An Interview with Rosa von Praunheim
“In terms of openness, a lot has changed”
Self-confidence, courageous commitment and his film “It Is Not the Homosexual Who Is Perverse, But the Society in Which He Lives” (Nicht der Homosexuelle ist pervers, sondern die Situation, in der er lebt) made Rosa von Praunheim a pioneer of the German gay movement in the early 1970s. The director, author and former film school professor shook up West Germany with his outing actions and made numerous, mainly queer films.
Mr. von Praunheim, a certain pleasure in provocation and breaking taboos runs through your whole career. You triggered considerable controversy in the early 1990s by outing celebrities such as Hape Kerkeling and Alfred Biolek on a TV show. Would you do such things again?

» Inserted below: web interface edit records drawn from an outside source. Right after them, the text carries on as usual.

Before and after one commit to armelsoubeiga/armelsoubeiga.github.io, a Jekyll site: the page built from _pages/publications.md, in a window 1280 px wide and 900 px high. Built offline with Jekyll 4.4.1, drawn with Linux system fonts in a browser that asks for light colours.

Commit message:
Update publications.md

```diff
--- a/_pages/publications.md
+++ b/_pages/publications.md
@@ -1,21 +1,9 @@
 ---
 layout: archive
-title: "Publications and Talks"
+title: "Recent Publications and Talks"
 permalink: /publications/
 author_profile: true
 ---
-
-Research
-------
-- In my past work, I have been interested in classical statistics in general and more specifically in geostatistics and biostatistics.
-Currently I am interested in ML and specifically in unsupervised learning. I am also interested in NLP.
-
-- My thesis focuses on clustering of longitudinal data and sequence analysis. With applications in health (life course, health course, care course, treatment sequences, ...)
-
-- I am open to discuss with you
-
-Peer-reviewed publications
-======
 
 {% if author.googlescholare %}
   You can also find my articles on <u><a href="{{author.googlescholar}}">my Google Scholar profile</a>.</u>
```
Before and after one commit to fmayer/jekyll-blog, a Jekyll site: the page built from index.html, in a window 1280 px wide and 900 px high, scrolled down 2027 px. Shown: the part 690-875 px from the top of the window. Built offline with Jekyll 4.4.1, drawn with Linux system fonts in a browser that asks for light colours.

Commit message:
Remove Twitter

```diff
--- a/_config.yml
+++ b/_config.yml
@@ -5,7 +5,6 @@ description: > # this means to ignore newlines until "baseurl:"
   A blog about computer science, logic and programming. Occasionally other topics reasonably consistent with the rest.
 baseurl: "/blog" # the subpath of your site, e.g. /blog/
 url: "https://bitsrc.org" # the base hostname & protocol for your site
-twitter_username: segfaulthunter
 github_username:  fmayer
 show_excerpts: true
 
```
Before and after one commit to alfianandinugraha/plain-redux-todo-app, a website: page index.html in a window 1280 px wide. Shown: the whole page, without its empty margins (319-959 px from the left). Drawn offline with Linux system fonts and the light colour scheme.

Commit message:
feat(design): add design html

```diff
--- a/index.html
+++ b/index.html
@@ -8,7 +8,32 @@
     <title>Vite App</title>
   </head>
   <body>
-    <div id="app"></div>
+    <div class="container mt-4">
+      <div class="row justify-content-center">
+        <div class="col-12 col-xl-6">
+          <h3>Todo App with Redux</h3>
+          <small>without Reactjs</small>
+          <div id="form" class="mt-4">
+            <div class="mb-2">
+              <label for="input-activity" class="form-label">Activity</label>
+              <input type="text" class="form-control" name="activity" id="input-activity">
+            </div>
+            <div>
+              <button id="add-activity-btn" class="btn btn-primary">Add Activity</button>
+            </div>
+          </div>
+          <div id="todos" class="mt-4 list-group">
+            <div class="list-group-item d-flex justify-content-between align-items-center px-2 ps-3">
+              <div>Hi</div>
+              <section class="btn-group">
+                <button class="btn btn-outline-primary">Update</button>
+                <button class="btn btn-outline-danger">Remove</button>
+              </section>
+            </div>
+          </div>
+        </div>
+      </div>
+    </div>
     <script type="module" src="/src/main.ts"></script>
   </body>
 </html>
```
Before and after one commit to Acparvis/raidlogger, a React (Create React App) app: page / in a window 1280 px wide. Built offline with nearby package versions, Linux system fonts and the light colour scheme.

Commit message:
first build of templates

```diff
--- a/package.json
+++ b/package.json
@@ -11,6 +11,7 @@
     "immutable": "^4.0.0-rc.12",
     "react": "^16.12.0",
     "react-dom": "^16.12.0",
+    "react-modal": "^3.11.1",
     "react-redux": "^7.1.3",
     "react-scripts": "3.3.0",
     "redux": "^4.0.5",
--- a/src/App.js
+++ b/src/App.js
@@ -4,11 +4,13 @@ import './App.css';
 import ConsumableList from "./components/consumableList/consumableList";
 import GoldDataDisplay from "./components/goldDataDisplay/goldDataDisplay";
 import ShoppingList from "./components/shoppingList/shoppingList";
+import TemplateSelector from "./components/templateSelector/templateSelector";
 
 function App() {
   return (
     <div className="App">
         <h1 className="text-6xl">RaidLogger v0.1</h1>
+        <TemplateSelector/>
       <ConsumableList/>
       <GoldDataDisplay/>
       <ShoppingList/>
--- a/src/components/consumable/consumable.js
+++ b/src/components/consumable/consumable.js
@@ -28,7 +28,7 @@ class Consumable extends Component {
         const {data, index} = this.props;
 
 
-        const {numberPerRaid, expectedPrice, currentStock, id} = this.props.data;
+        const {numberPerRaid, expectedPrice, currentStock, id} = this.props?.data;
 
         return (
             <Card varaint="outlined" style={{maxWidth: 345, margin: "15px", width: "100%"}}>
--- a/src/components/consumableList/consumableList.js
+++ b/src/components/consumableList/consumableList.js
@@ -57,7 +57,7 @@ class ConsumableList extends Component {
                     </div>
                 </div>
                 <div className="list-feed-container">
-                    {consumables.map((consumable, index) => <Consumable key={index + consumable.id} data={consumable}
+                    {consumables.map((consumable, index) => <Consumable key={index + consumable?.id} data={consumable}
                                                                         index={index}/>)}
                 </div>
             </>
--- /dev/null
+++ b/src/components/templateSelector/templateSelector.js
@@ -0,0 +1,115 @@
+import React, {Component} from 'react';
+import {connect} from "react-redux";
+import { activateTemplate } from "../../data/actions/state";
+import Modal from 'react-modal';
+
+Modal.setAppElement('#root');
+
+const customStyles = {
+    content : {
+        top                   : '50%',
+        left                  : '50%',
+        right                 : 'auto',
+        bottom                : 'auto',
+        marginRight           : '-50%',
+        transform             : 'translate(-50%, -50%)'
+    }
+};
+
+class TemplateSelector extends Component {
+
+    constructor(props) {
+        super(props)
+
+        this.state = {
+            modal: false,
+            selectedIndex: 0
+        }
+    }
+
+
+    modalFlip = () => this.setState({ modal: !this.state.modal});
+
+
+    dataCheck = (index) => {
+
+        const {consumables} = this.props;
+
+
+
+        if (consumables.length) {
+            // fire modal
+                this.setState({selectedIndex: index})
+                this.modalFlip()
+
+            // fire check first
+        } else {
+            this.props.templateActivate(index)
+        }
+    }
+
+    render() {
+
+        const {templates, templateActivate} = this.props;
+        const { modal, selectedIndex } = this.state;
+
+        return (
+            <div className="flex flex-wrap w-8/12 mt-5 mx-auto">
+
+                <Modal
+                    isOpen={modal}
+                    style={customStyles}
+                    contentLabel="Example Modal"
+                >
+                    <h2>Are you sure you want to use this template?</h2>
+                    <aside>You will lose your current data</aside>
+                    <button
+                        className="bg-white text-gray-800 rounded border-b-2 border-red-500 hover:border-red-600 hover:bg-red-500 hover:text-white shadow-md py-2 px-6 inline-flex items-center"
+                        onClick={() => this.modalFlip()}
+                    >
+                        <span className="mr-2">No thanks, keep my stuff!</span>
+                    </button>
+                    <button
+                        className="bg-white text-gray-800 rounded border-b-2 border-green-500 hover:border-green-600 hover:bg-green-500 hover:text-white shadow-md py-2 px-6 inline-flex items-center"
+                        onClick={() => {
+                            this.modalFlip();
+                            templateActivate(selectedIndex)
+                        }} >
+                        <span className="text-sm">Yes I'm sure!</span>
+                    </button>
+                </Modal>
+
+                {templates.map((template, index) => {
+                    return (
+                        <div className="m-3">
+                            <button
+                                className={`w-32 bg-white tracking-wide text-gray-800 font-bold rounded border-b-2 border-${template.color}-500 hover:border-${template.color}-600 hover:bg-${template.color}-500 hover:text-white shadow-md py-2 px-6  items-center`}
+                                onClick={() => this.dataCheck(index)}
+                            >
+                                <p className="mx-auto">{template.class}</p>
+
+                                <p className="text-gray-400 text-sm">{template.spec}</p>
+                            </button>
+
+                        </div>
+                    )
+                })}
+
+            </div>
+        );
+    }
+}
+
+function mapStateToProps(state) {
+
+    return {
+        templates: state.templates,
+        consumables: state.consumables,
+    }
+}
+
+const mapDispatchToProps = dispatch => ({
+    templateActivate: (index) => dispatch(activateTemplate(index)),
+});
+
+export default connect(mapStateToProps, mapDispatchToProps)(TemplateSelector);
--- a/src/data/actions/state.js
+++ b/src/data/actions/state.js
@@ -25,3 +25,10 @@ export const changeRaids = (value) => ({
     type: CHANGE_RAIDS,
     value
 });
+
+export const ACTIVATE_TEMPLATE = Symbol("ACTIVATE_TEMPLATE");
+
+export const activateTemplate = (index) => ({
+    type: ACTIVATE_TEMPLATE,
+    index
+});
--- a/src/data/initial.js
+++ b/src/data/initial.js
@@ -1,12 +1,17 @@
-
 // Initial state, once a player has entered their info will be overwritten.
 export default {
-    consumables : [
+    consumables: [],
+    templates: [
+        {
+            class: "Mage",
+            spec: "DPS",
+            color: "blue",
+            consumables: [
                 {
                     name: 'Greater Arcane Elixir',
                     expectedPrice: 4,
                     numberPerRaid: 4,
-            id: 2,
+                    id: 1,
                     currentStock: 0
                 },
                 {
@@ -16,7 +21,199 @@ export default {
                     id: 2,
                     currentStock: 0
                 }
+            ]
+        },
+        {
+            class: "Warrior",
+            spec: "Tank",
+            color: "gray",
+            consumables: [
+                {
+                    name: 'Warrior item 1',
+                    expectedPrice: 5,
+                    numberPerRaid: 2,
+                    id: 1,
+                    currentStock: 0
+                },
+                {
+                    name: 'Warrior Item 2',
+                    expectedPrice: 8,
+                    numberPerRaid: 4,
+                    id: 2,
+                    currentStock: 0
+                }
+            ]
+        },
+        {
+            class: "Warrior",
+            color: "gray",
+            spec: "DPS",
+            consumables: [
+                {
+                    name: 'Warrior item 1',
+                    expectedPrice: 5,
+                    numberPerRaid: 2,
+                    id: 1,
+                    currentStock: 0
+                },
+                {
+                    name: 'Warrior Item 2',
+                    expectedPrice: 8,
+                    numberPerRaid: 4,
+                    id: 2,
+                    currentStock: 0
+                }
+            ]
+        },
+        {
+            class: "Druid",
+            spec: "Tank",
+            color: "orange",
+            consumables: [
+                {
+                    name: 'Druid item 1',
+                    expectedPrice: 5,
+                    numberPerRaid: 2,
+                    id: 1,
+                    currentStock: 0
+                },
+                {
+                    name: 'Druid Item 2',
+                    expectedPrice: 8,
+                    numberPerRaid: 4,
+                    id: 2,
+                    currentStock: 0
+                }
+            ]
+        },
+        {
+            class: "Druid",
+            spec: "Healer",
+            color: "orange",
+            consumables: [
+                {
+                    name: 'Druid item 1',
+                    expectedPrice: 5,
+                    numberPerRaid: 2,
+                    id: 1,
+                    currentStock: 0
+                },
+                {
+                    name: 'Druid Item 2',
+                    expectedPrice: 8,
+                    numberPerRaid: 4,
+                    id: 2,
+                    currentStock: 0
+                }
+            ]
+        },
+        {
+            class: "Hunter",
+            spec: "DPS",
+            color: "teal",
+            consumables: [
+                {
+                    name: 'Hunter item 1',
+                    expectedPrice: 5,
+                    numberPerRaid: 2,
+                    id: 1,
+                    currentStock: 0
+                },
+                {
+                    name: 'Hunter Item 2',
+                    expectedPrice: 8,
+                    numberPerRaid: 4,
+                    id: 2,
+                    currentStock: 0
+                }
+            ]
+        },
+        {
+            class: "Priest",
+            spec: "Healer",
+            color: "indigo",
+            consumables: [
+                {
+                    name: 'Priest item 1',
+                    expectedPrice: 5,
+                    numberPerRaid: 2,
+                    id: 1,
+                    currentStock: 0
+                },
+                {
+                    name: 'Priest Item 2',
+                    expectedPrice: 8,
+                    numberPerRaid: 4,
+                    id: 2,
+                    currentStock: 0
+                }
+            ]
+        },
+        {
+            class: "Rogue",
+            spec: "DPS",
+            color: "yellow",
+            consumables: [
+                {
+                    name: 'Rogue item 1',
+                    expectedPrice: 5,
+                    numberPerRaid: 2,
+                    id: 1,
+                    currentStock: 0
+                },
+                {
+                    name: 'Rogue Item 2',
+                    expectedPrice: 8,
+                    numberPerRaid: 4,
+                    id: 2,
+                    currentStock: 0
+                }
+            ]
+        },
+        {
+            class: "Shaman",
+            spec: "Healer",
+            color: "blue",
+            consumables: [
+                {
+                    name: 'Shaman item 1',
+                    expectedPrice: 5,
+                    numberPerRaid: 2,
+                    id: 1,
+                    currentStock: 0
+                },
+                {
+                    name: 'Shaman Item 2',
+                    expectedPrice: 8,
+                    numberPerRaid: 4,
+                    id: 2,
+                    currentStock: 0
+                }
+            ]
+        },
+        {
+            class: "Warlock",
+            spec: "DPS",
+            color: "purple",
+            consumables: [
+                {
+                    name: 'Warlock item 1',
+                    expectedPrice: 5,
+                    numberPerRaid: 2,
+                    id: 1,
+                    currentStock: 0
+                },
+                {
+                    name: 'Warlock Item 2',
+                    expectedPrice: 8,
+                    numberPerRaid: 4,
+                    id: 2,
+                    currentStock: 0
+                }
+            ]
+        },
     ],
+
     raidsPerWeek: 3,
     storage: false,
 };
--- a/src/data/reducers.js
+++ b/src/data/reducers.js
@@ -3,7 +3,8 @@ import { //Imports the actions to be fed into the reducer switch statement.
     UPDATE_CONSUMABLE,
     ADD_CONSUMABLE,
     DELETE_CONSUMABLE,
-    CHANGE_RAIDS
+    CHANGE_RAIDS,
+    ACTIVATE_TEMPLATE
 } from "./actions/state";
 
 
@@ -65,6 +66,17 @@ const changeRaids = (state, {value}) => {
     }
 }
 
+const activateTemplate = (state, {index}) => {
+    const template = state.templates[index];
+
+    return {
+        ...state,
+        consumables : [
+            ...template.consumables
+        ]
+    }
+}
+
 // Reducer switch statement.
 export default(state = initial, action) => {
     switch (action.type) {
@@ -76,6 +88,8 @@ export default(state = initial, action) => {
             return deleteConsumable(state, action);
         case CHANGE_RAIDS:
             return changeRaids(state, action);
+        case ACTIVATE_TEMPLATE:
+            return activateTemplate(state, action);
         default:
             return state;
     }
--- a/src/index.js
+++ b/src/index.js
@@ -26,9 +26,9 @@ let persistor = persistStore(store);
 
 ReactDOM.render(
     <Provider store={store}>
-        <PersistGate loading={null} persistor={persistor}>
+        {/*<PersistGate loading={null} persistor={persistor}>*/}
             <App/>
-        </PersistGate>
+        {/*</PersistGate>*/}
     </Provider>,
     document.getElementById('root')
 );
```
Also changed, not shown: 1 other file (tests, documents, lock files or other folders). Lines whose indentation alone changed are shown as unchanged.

Outing was then a big thing. You can’t do something like that alone, but only with others, and that’s very difficult because I’m a loner really. But I certainly enjoyed it. I’ve made a film about David Berger, a gay religion teacher who was kicked out of his job, and tell how many gay Catholic priests there are. It would make sense to out gays in the Church. But that’s not for me to do. It’s a job for others.
How do you see outings today?
I think it changed journalism in a very positive way. Back then the media reported about gays only in connection with AIDS deaths, crime and what not. Suddenly, gays were presented quite normally in the press, without making a problem of them. That was a big improvement.
In “It Is Not the Homosexual Who Is Perverse, But the Society in Which He Lives” from 1971, your criticism was also aimed at the gay scene, from which you called for more commitment and struggle. What has changed since then?
Rosa von Praunheim – Pleasure in provocation | Photo: rosavonpraunheim.de One of the demands was that you should out yourself, be open about your homosexuality and talk about it in your circle of friends, with your parents, at the job. In terms of openness, a lot has changed. I think that many people now grow up more naturally with their gayness – supported by the internet, by gay groups and so on. This of course doesn’t apply to everyone. But because the social climate has changed, a large percentage can now live in their relationships more freely and openly.
Queer themes and strong womanOn the occasion of your 70th birthday, you’ve launched a mammoth project – “Rosa’s World”, with 70 new short films. Many revolve around queer themes, but you also devote some to strong woman. Why is it that in the course of your career you’re films have repeatedly concerned themselves with older women, ranging from Lotti Huber to Evelyn Künecke?
It began with my Aunt Lucie, who played in Die Bettwurst (i.e., The Bed Potato) and became famous because, with her wonderful naivety, directness and honesty, she embodied a very different type of woman from that which had been previously known in film. I’m interested in older woman particularly because with them you have an erotic, but not a sexual, relation, and because between them and gay men there is often a wonderful solidarity. Perhaps also because we mutually esteem each other and both belong to minorities that are discriminated against by hetero men.
You haven’t yet had a big commercial hit. What does success mean to you?
Success is everything. But success also means when someone takes up your work. Or when someone tells me that he likes one of the poems I write everyday. Or when a couple of viewers go to the movie theater to watch one of my films. Naturally, it would be great if a thousand or ten thousand people would go to see one of my films, or if hundreds of thousands saw one on TV. But you grow humbler with time, because you know how difficult it is to prevail in this media circus. You’ve been very lucky if you managed to do anything at all.
Rosa then and nowThe cartoonist Ralf König, to whom you recently devoted a documentary portrait “König des Comics” (i.e., King of the Comics), is also very successful with a heterosexual public. How do you account for that?
I think it’s the humor that makes it easier for straights to love gay life. Moreover, his comics and my films aren’t moralistic, but rather about everyday observations that could just as well apply to heterosexuals.
In the past your films and your commitment have initiated a good deal. Is there anything about which you’re particularly proud?
I don’t really know what to think about being “proud”. I’m happy that in my old age it’s been given me to continue working. My consciousness is focused more on the present and the future. The past and what I’ve done doesn’t really belong to me.
If you compare the Rosa of the early years with the Rosa of today, how much has he changed and how much has stayed the same?
I can’t say. I feel more like a seven year old. I notice this in the drawings I do. In them there’s something that was in me very early on and which I didn’t develop. So in this sense I’ve stayed the same. Very infantile. And that’s a wonderful feeling.